Most of the people I know who are bilingual became bilingual before they were in high school, often in grade school. They learned at home. Most polylingual people I know had multiple languages under their belt before entering college. People I knew in college who were just genius at this stuff had been doing it most of their life.
This is because of simple wetware. Children learn languages more easily than adults, partially because they have less conflicting notions to contend against.
And guess what? It seems to work for programming as well. While I didn't start coding until right after college, I was computer literate by the time I was in high school. I still have problems even describing what my job entails to the generation before me who didn't get access to computers until well into adulthood.
The next generation? They are learning to mod Minecraft with Java at age eight.
Look, is a programming language enough like a foreign language that it should be taught in place of one?
I don't know. My work in education has been specific to teaching people concepts around computers. I'm utterly untrained when it comes to developing a broad general education experience.
Is a programming language and a spoken language similar enough that being good at one helps you be good at the other? That there is an overlap in knowledge from a language perspective?
To that, I say absolutely yes.
Look, I'm not saying don't learn Spanish. Learn Spanish. Learn French. Have your kids learn as many subjects as possible. The smarter your kids are means the fewer dumb people I have to deal with when I'm older.
But to say that knowing how to code a computer and how to effectively communicate with a person are wholly seperate concepts? No. Coding is more like a language than you might think.

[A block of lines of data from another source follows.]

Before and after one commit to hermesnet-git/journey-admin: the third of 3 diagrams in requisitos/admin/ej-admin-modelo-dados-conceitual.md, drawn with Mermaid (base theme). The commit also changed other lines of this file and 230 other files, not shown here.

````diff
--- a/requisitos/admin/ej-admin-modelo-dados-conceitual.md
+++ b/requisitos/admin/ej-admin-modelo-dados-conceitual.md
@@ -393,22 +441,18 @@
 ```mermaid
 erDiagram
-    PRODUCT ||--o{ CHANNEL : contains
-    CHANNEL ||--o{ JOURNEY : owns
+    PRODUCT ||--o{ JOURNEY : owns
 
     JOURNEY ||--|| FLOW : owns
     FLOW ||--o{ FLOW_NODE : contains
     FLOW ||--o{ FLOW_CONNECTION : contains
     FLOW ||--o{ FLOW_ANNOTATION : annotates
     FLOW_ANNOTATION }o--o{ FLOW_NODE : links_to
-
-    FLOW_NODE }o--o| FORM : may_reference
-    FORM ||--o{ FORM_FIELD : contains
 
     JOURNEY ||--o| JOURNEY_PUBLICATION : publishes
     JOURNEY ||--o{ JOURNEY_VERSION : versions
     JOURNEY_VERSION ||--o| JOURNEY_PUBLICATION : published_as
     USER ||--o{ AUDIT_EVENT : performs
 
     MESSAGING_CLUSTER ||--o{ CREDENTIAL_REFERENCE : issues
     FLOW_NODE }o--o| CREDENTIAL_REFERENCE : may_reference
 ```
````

And treating it as such will undoubtedly make you a better coder. And if you already a good coder, you're probably a better writer than you think.